* _PROBLEM_:
Find the string "description" in the listing below and return each line it appears in.
=== RECORDS PROVIDED ===
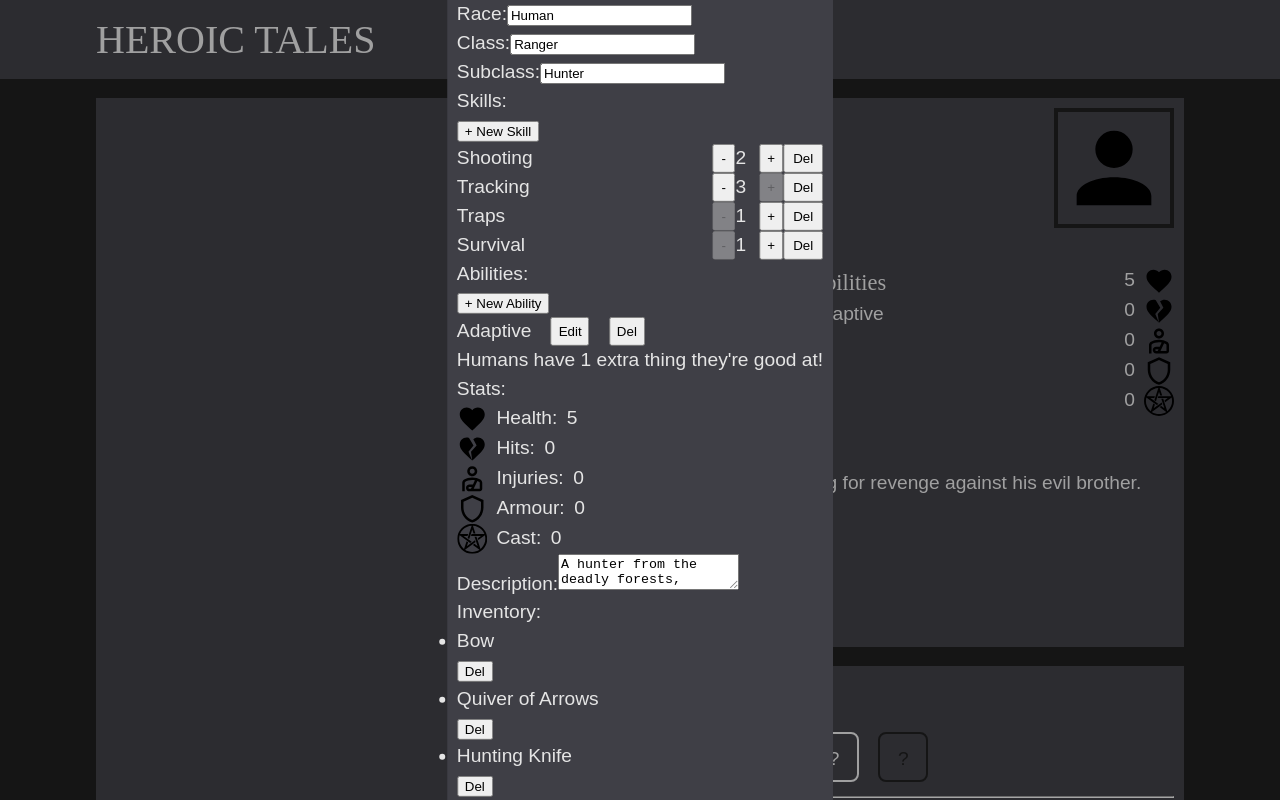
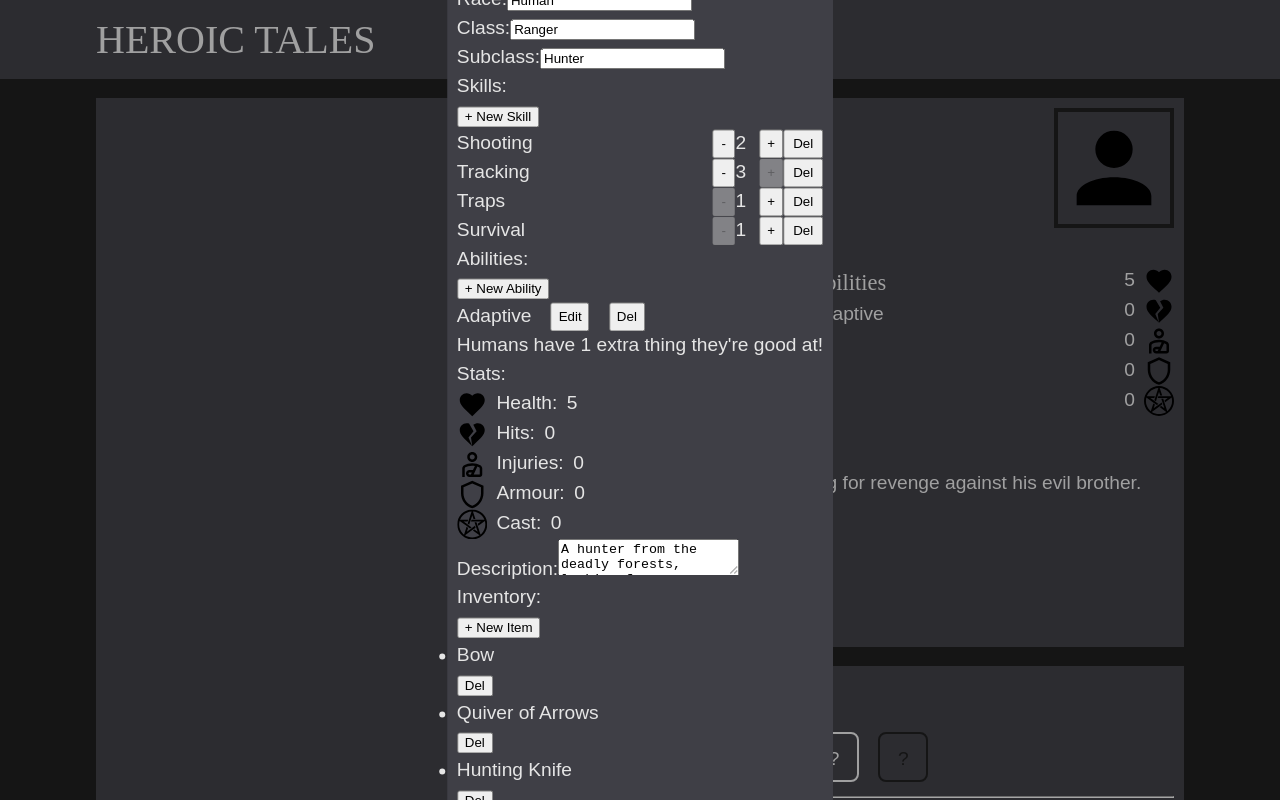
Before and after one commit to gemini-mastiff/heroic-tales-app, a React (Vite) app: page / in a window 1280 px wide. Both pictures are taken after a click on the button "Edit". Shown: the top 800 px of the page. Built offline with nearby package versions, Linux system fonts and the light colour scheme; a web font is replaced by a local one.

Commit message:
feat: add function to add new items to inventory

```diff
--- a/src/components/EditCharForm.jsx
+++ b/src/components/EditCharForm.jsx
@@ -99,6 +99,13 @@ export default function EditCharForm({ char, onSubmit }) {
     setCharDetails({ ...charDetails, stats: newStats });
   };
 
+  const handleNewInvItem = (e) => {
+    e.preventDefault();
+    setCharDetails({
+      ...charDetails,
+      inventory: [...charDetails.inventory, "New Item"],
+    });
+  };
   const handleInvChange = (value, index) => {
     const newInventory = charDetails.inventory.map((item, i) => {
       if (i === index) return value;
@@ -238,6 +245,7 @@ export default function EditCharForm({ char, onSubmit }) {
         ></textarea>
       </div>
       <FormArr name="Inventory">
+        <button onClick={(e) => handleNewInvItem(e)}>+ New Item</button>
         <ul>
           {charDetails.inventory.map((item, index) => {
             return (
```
===
=== RECORDS PROVIDED ===
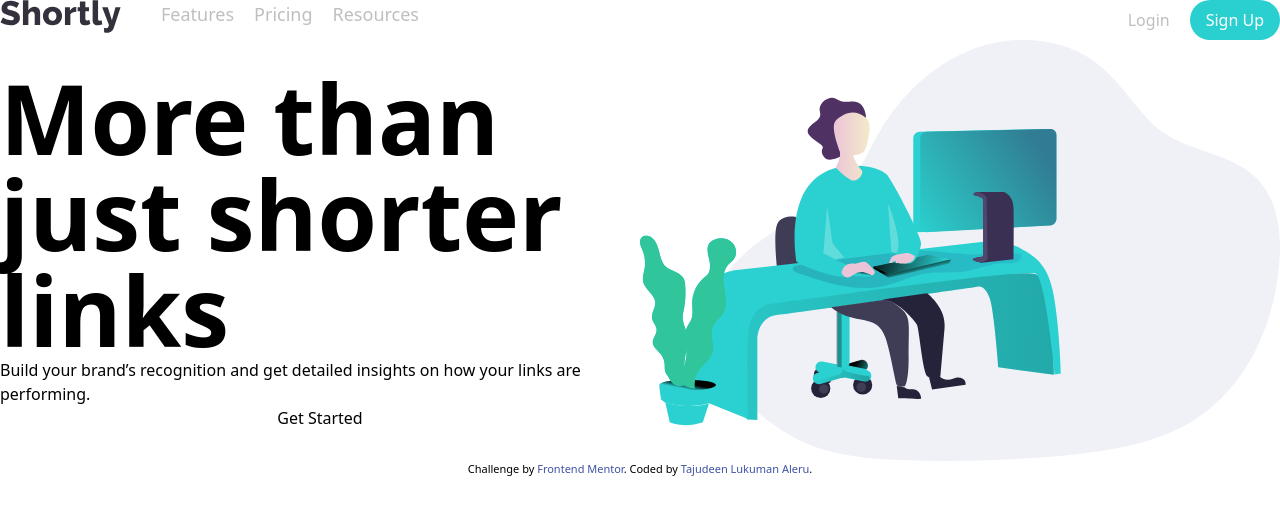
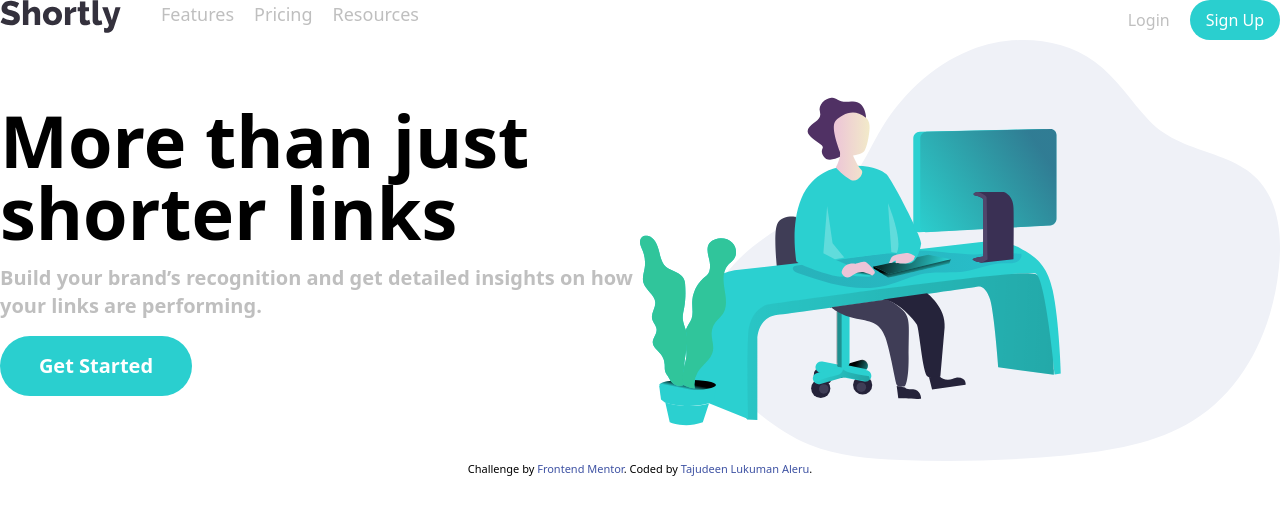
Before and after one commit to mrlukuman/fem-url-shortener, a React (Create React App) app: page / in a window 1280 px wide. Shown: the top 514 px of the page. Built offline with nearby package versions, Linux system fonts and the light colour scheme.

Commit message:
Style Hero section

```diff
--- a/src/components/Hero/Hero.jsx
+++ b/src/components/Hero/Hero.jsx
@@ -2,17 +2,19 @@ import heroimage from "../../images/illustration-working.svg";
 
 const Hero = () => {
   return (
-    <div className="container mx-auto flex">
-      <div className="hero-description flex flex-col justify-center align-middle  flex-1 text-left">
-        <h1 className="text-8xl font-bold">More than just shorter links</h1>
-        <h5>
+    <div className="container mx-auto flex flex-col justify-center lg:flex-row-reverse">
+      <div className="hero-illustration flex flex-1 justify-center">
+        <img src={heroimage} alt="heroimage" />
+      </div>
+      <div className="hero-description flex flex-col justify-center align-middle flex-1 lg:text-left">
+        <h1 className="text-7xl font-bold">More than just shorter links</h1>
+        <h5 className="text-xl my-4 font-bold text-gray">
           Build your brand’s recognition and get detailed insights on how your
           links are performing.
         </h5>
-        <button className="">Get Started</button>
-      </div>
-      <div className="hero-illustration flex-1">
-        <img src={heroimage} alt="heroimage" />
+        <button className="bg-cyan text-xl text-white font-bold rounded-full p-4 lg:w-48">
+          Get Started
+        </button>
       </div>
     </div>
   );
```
===
* _TASK RESULT_:
-      <div className="hero-description flex flex-col justify-center align-middle  flex-1 text-left">
+      <div className="hero-description flex flex-col justify-center align-middle flex-1 lg:text-left">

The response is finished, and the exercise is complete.